--- SUPPLIED DATA ---
# # # # #

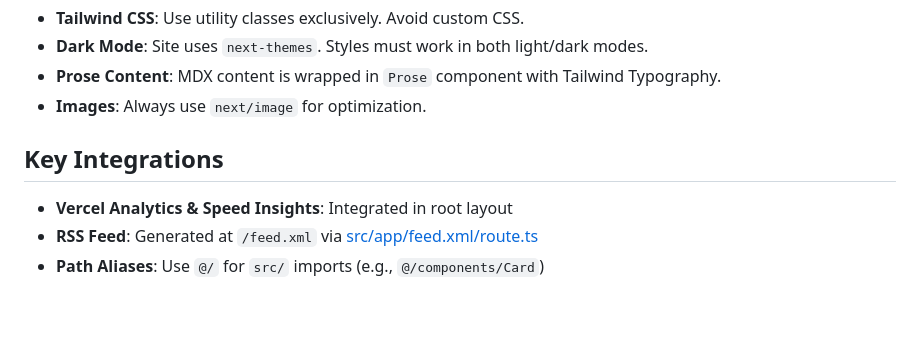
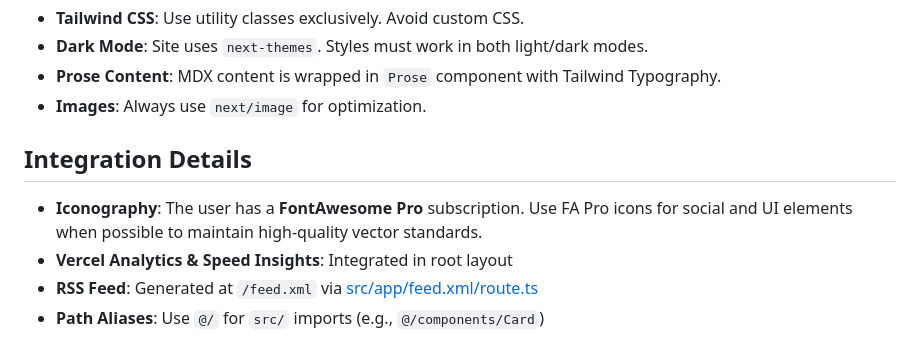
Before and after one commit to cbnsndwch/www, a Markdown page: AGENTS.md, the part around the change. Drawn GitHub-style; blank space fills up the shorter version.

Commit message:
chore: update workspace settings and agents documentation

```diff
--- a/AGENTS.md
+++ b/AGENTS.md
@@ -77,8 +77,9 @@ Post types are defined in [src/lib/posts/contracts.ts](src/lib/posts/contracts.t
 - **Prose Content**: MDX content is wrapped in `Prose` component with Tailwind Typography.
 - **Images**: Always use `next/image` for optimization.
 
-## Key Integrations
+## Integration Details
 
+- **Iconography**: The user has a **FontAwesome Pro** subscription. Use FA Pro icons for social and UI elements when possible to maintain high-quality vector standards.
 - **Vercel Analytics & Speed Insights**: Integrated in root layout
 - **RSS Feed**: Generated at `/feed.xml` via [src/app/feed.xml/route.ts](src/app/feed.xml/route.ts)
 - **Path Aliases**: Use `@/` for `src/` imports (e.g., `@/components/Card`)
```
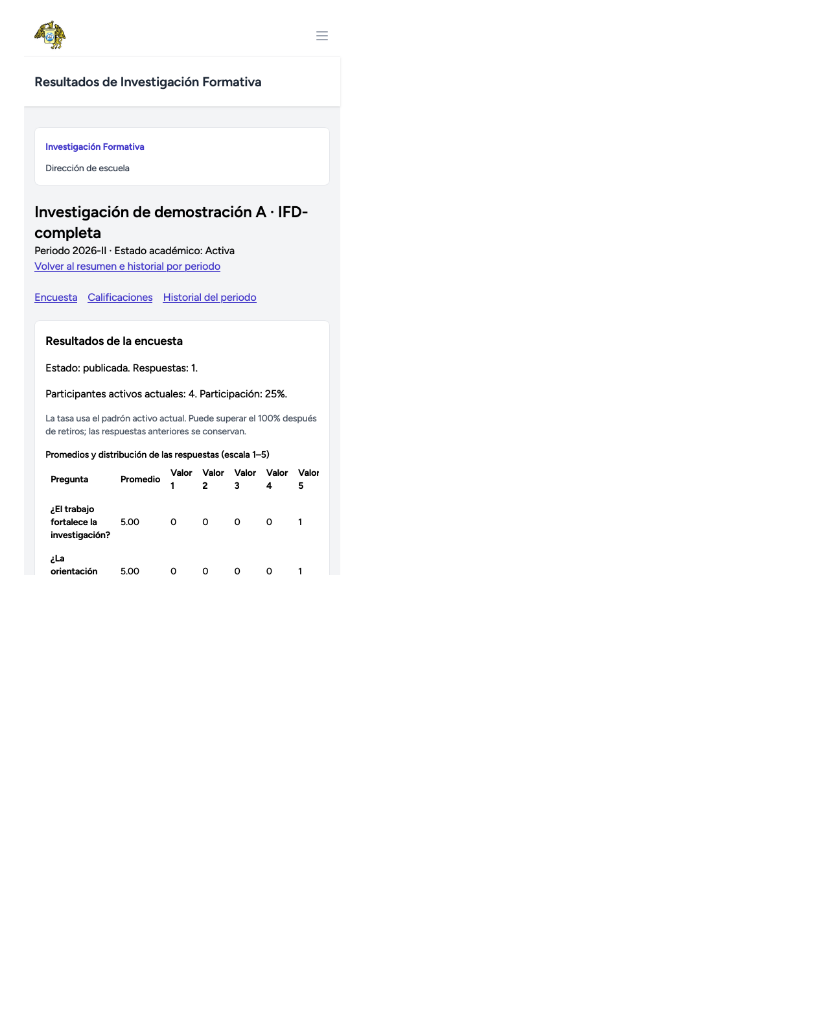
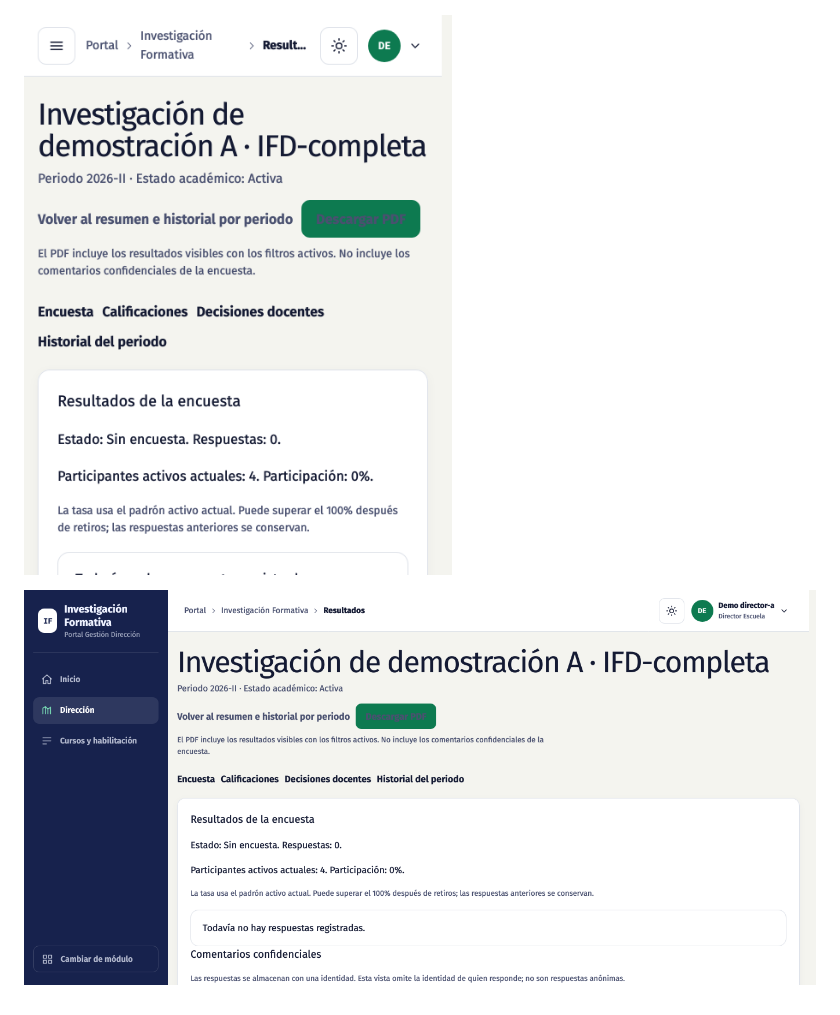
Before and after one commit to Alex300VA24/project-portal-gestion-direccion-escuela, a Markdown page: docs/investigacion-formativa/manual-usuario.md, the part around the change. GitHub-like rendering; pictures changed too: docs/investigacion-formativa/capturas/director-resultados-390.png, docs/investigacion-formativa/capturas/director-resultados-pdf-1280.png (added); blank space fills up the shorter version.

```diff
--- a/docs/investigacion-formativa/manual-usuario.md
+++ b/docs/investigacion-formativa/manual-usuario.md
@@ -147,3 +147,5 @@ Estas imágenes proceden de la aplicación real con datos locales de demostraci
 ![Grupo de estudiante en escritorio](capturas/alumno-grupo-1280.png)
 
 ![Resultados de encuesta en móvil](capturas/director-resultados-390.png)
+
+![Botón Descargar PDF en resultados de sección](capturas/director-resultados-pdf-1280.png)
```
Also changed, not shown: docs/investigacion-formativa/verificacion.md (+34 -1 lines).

# # # # #

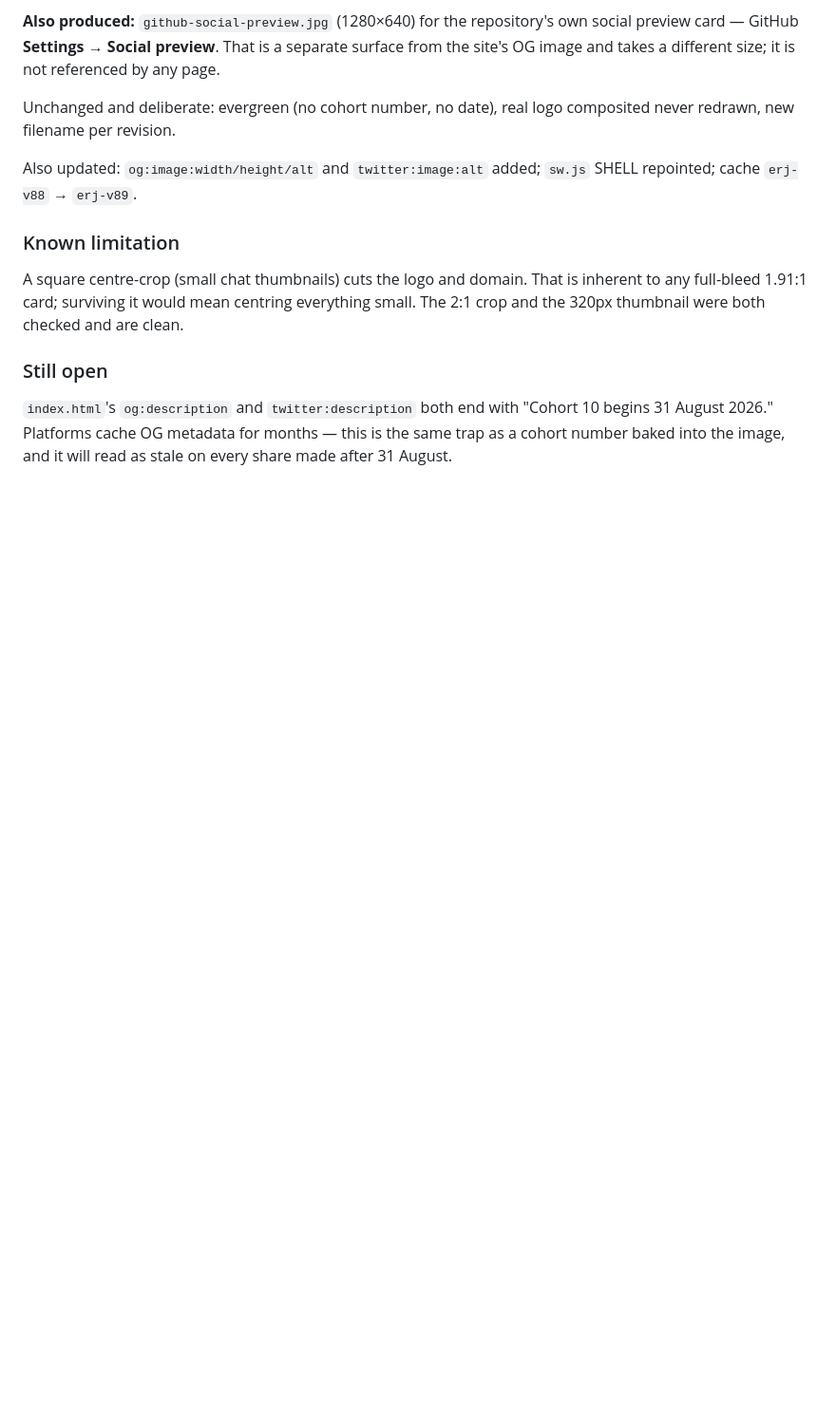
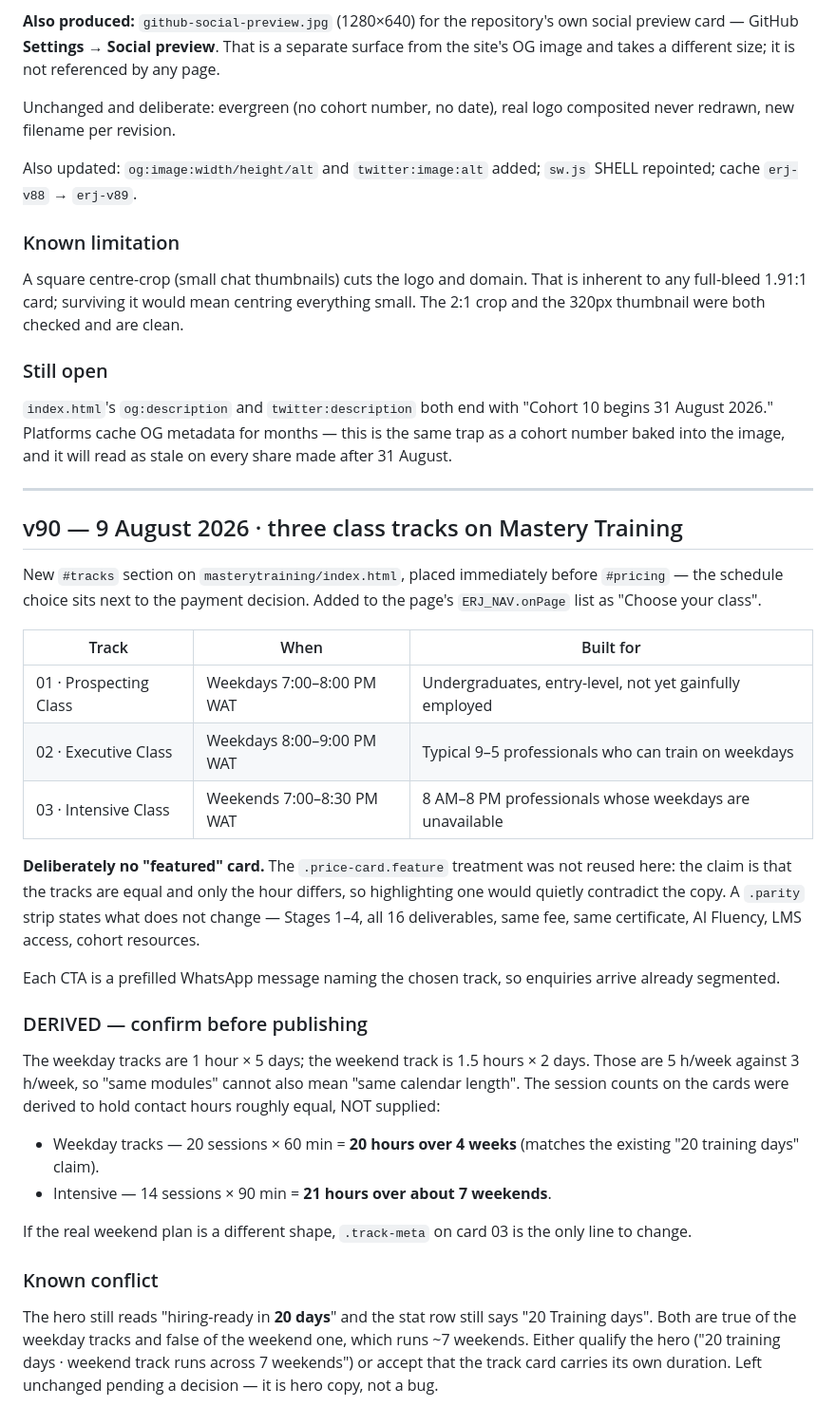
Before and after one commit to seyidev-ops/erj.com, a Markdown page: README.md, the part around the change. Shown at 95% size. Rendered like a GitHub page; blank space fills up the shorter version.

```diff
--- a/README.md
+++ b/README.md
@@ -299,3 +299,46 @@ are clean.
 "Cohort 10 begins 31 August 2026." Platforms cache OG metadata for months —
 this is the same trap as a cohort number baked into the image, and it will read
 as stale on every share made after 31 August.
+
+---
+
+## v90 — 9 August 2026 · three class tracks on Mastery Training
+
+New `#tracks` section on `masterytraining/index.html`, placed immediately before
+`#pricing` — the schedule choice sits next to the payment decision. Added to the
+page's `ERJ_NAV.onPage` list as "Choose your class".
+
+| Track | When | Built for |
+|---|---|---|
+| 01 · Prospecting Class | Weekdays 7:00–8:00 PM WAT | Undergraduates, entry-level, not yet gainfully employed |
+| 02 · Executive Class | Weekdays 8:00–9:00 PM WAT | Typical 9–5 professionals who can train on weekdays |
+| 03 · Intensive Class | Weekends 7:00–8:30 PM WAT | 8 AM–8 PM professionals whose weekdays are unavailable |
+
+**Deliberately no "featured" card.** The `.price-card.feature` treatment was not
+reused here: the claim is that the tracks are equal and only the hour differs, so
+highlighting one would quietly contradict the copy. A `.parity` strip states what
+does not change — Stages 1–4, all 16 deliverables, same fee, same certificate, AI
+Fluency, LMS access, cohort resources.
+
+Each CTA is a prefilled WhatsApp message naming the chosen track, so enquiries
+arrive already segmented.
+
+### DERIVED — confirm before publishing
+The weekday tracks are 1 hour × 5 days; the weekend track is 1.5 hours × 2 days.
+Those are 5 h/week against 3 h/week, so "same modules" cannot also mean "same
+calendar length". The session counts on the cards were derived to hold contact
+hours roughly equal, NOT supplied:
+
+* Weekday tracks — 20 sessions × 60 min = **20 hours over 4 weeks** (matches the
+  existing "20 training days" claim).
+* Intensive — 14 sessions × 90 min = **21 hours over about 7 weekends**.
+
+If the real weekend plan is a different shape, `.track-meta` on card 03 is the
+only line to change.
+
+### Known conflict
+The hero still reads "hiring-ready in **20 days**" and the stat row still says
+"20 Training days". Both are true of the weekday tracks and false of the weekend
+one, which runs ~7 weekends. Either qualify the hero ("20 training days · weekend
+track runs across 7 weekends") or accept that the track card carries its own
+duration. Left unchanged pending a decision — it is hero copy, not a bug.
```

# # # # #

--- WORK TASK ---
List the lines of the entries that include "hours".

--- ANSWER ---
+The weekday tracks are 1 hour × 5 days; the weekend track is 1.5 hours × 2 days.
+hours roughly equal, NOT supplied:
+* Weekday tracks — 20 sessions × 60 min = **20 hours over 4 weeks** (matches the
+* Intensive — 14 sessions × 90 min = **21 hours over about 7 weekends**.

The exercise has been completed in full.